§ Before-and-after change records
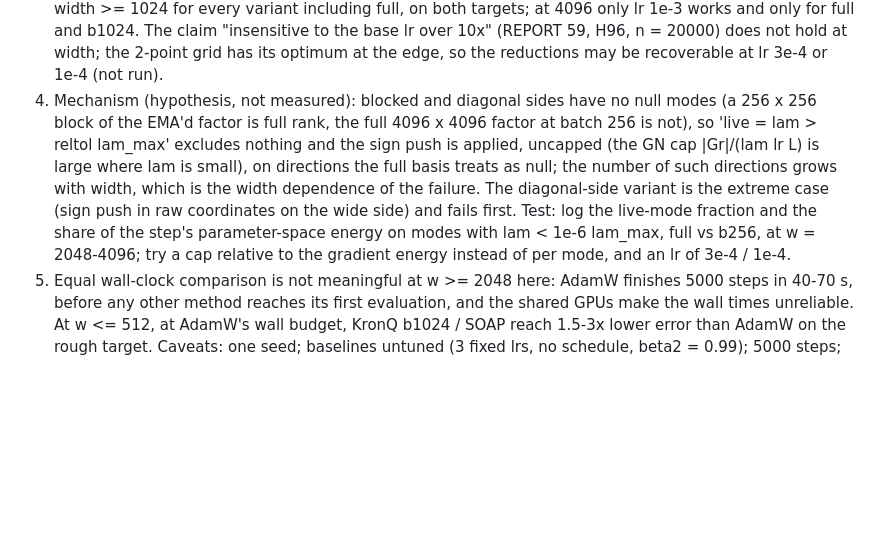
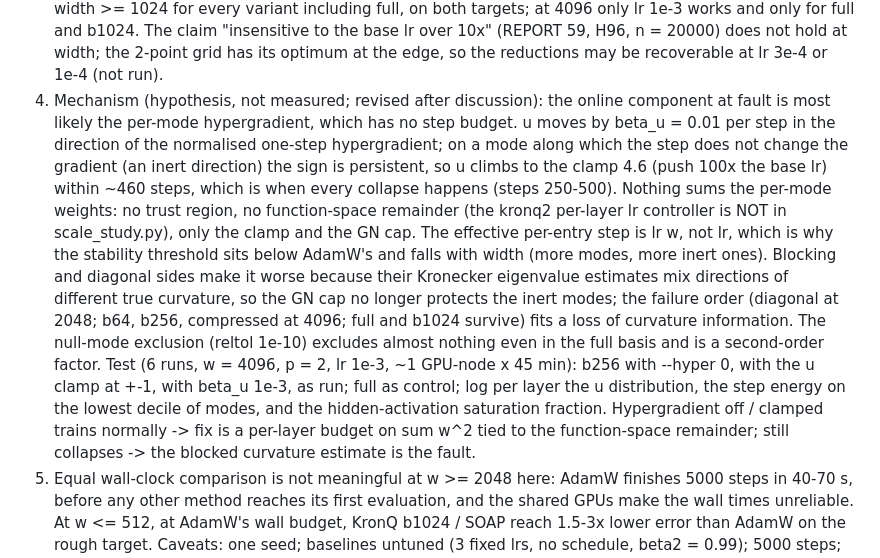
Before and after one commit to cainsliewastaken/Pushforward_hardness, a Markdown page: paper/notes/REPORT.md, the part around the change. GitHub-like rendering; blank space fills up the shorter version.

Commit message:
REPORT 61 item 4: collapse mechanism revised to the unbudgeted hypergradient; diagnostic run specified
Co-Authored-By: Claude Fable 5.1 <noreply@anthropic.com>

```diff
--- a/paper/notes/REPORT.md
+++ b/paper/notes/REPORT.md
@@ -1220,13 +1220,21 @@ Findings.
    for every variant including full, on both targets; at 4096 only lr 1e-3 works and only for full and b1024. The claim
    "insensitive to the base lr over 10x" (REPORT 59, H96, n = 20000) does not hold at width; the 2-point grid has its
    optimum at the edge, so the reductions may be recoverable at lr 3e-4 or 1e-4 (not run).
-4. Mechanism (hypothesis, not measured): blocked and diagonal sides have no null modes (a 256 x 256 block of the EMA'd
-   factor is full rank, the full 4096 x 4096 factor at batch 256 is not), so 'live = lam > reltol lam_max' excludes nothing
-   and the sign push is applied, uncapped (the GN cap |Gr|/(lam lr L) is large where lam is small), on directions the full
-   basis treats as null; the number of such directions grows with width, which is the width dependence of the failure.
-   The diagonal-side variant is the extreme case (sign push in raw coordinates on the wide side) and fails first.
-   Test: log the live-mode fraction and the share of the step's parameter-space energy on modes with lam < 1e-6 lam_max,
-   full vs b256, at w = 2048-4096; try a cap relative to the gradient energy instead of per mode, and an lr of 3e-4 / 1e-4.
+4. Mechanism (hypothesis, not measured; revised after discussion): the online component at fault is most likely the
+   per-mode hypergradient, which has no step budget. u moves by beta_u = 0.01 per step in the direction of the normalised
+   one-step hypergradient; on a mode along which the step does not change the gradient (an inert direction) the sign is
+   persistent, so u climbs to the clamp 4.6 (push 100x the base lr) within ~460 steps, which is when every collapse happens
+   (steps 250-500). Nothing sums the per-mode weights: no trust region, no function-space remainder (the kronq2 per-layer
+   lr controller is NOT in scale_study.py), only the clamp and the GN cap. The effective per-entry step is lr w, not lr,
+   which is why the stability threshold sits below AdamW's and falls with width (more modes, more inert ones). Blocking
+   and diagonal sides make it worse because their Kronecker eigenvalue estimates mix directions of different true
+   curvature, so the GN cap no longer protects the inert modes; the failure order (diagonal at 2048; b64, b256,
+   compressed at 4096; full and b1024 survive) fits a loss of curvature information. The null-mode exclusion
+   (reltol 1e-10) excludes almost nothing even in the full basis and is a second-order factor.
+   Test (6 runs, w = 4096, p = 2, lr 1e-3, ~1 GPU-node x 45 min): b256 with --hyper 0, with the u clamp at +-1, with
+   beta_u 1e-3, as run; full as control; log per layer the u distribution, the step energy on the lowest decile of modes,
+   and the hidden-activation saturation fraction. Hypergradient off / clamped trains normally -> fix is a per-layer budget
+   on sum w^2 tied to the function-space remainder; still collapses -> the blocked curvature estimate is the fault.
 5. Equal wall-clock comparison is not meaningful at w >= 2048 here: AdamW finishes 5000 steps in 40-70 s, before any
    other method reaches its first evaluation, and the shared GPUs make the wall times unreliable. At w <= 512, at AdamW's
    wall budget, KronQ b1024 / SOAP reach 1.5-3x lower error than AdamW on the rough target.
```
Also changed, not shown: paper/notes/OPTIMIZER_HANDOFF.md (+2 -2 lines).
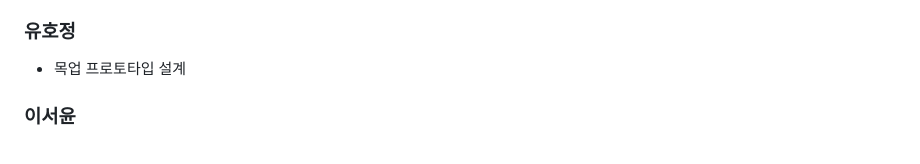
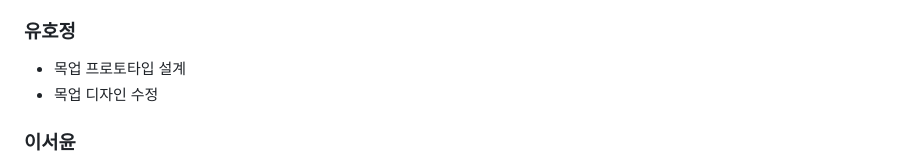
Before and after one commit to westyunn/foresofpandora, a Markdown page: README.md, the part around the change. GitHub-like rendering.

Commit message:
docs: 성과등록

```diff
--- a/README.md
+++ b/README.md
@@ -25,6 +25,7 @@
 ### 유호정
 
 - 목업 프로토타입 설계
+- 목업 디자인 수정
 
 ### 이서윤
 
```
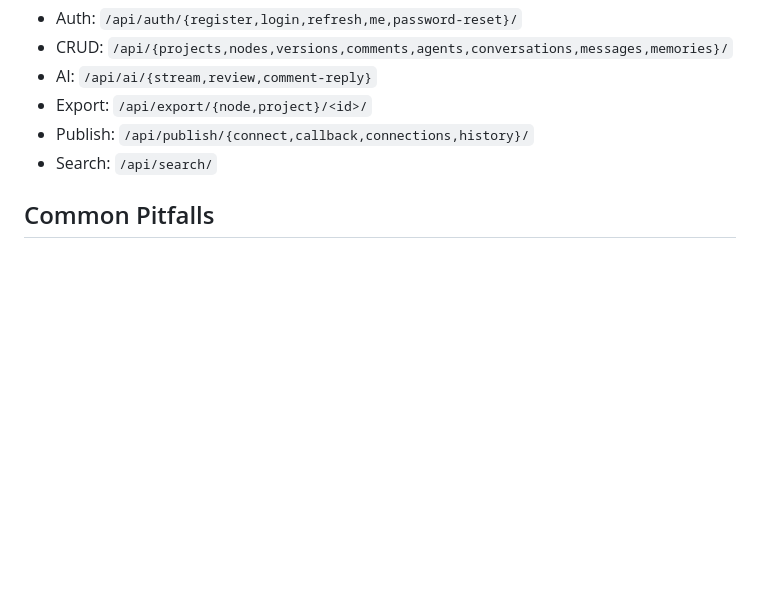
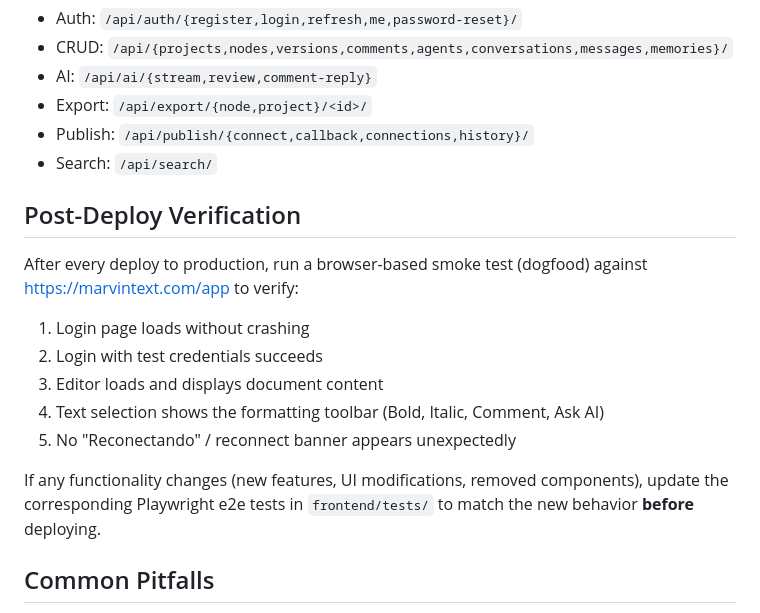
Before and after one commit to EugedeTomaso/experiments, a Markdown page: CLAUDE.md, the part around the change. Drawn GitHub-style; blank space fills up the shorter version.

Commit message:
docs: add post-deploy verification checklist to CLAUDE.md
Co-Authored-By: Claude Opus 4.6 <noreply@anthropic.com>

```diff
--- a/CLAUDE.md
+++ b/CLAUDE.md
@@ -141,6 +141,18 @@ Key components in `src/components/`:
 - Publish: `/api/publish/{connect,callback,connections,history}/`
 - Search: `/api/search/`
 
+## Post-Deploy Verification
+
+After every deploy to production, run a browser-based smoke test (dogfood) against https://marvintext.com/app to verify:
+
+1. Login page loads without crashing
+2. Login with test credentials succeeds
+3. Editor loads and displays document content
+4. Text selection shows the formatting toolbar (Bold, Italic, Comment, Ask AI)
+5. No "Reconectando" / reconnect banner appears unexpectedly
+
+If any functionality changes (new features, UI modifications, removed components), update the corresponding Playwright e2e tests in `frontend/tests/` to match the new behavior **before** deploying.
+
 ## Common Pitfalls
 
 - Backend code changes in this workspace don't affect the running Docker container — must copy to Docker mount source
```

§ Work to complete
Please reproduce the records above exactly, omitting every picture.

§ Solved exercise
Before and after one commit to cainsliewastaken/Pushforward_hardness, a Markdown page: paper/notes/REPORT.md, the part around the change. GitHub-like rendering; blank space fills up the shorter version.

Commit message:
REPORT 61 item 4: collapse mechanism revised to the unbudgeted hypergradient; diagnostic run specified
Co-Authored-By: Claude Fable 5.1 <noreply@anthropic.com>

```diff
--- a/paper/notes/REPORT.md
+++ b/paper/notes/REPORT.md
@@ -1220,13 +1220,21 @@ Findings.
    for every variant including full, on both targets; at 4096 only lr 1e-3 works and only for full and b1024. The claim
    "insensitive to the base lr over 10x" (REPORT 59, H96, n = 20000) does not hold at width; the 2-point grid has its
    optimum at the edge, so the reductions may be recoverable at lr 3e-4 or 1e-4 (not run).
-4. Mechanism (hypothesis, not measured): blocked and diagonal sides have no null modes (a 256 x 256 block of the EMA'd
-   factor is full rank, the full 4096 x 4096 factor at batch 256 is not), so 'live = lam > reltol lam_max' excludes nothing
-   and the sign push is applied, uncapped (the GN cap |Gr|/(lam lr L) is large where lam is small), on directions the full
-   basis treats as null; the number of such directions grows with width, which is the width dependence of the failure.
-   The diagonal-side variant is the extreme case (sign push in raw coordinates on the wide side) and fails first.
-   Test: log the live-mode fraction and the share of the step's parameter-space energy on modes with lam < 1e-6 lam_max,
-   full vs b256, at w = 2048-4096; try a cap relative to the gradient energy instead of per mode, and an lr of 3e-4 / 1e-4.
+4. Mechanism (hypothesis, not measured; revised after discussion): the online component at fault is most likely the
+   per-mode hypergradient, which has no step budget. u moves by beta_u = 0.01 per step in the direction of the normalised
+   one-step hypergradient; on a mode along which the step does not change the gradient (an inert direction) the sign is
+   persistent, so u climbs to the clamp 4.6 (push 100x the base lr) within ~460 steps, which is when every collapse happens
+   (steps 250-500). Nothing sums the per-mode weights: no trust region, no function-space remainder (the kronq2 per-layer
+   lr controller is NOT in scale_study.py), only the clamp and the GN cap. The effective per-entry step is lr w, not lr,
+   which is why the stability threshold sits below AdamW's and falls with width (more modes, more inert ones). Blocking
+   and diagonal sides make it worse because their Kronecker eigenvalue estimates mix directions of different true
+   curvature, so the GN cap no longer protects the inert modes; the failure order (diagonal at 2048; b64, b256,
+   compressed at 4096; full and b1024 survive) fits a loss of curvature information. The null-mode exclusion
+   (reltol 1e-10) excludes almost nothing even in the full basis and is a second-order factor.
+   Test (6 runs, w = 4096, p = 2, lr 1e-3, ~1 GPU-node x 45 min): b256 with --hyper 0, with the u clamp at +-1, with
+   beta_u 1e-3, as run; full as control; log per layer the u distribution, the step energy on the lowest decile of modes,
+   and the hidden-activation saturation fraction. Hypergradient off / clamped trains normally -> fix is a per-layer budget
+   on sum w^2 tied to the function-space remainder; still collapses -> the blocked curvature estimate is the fault.
 5. Equal wall-clock comparison is not meaningful at w >= 2048 here: AdamW finishes 5000 steps in 40-70 s, before any
    other method reaches its first evaluation, and the shared GPUs make the wall times unreliable. At w <= 512, at AdamW's
    wall budget, KronQ b1024 / SOAP reach 1.5-3x lower error than AdamW on the rough target.
```
Also changed, not shown: paper/notes/OPTIMIZER_HANDOFF.md (+2 -2 lines).
Before and after one commit to westyunn/foresofpandora, a Markdown page: README.md, the part around the change. GitHub-like rendering.

Commit message:
docs: 성과등록

```diff
--- a/README.md
+++ b/README.md
@@ -25,6 +25,7 @@
 ### 유호정
 
 - 목업 프로토타입 설계
+- 목업 디자인 수정
 
 ### 이서윤
 
```
Before and after one commit to EugedeTomaso/experiments, a Markdown page: CLAUDE.md, the part around the change. Drawn GitHub-style; blank space fills up the shorter version.

Commit message:
docs: add post-deploy verification checklist to CLAUDE.md
Co-Authored-By: Claude Opus 4.6 <noreply@anthropic.com>

```diff
--- a/CLAUDE.md
+++ b/CLAUDE.md
@@ -141,6 +141,18 @@ Key components in `src/components/`:
 - Publish: `/api/publish/{connect,callback,connections,history}/`
 - Search: `/api/search/`
 
+## Post-Deploy Verification
+
+After every deploy to production, run a browser-based smoke test (dogfood) against https://marvintext.com/app to verify:
+
+1. Login page loads without crashing
+2. Login with test credentials succeeds
+3. Editor loads and displays document content
+4. Text selection shows the formatting toolbar (Bold, Italic, Comment, Ask AI)
+5. No "Reconectando" / reconnect banner appears unexpectedly
+
+If any functionality changes (new features, UI modifications, removed components), update the corresponding Playwright e2e tests in `frontend/tests/` to match the new behavior **before** deploying.
+
 ## Common Pitfalls
 
 - Backend code changes in this workspace don't affect the running Docker container — must copy to Docker mount source
```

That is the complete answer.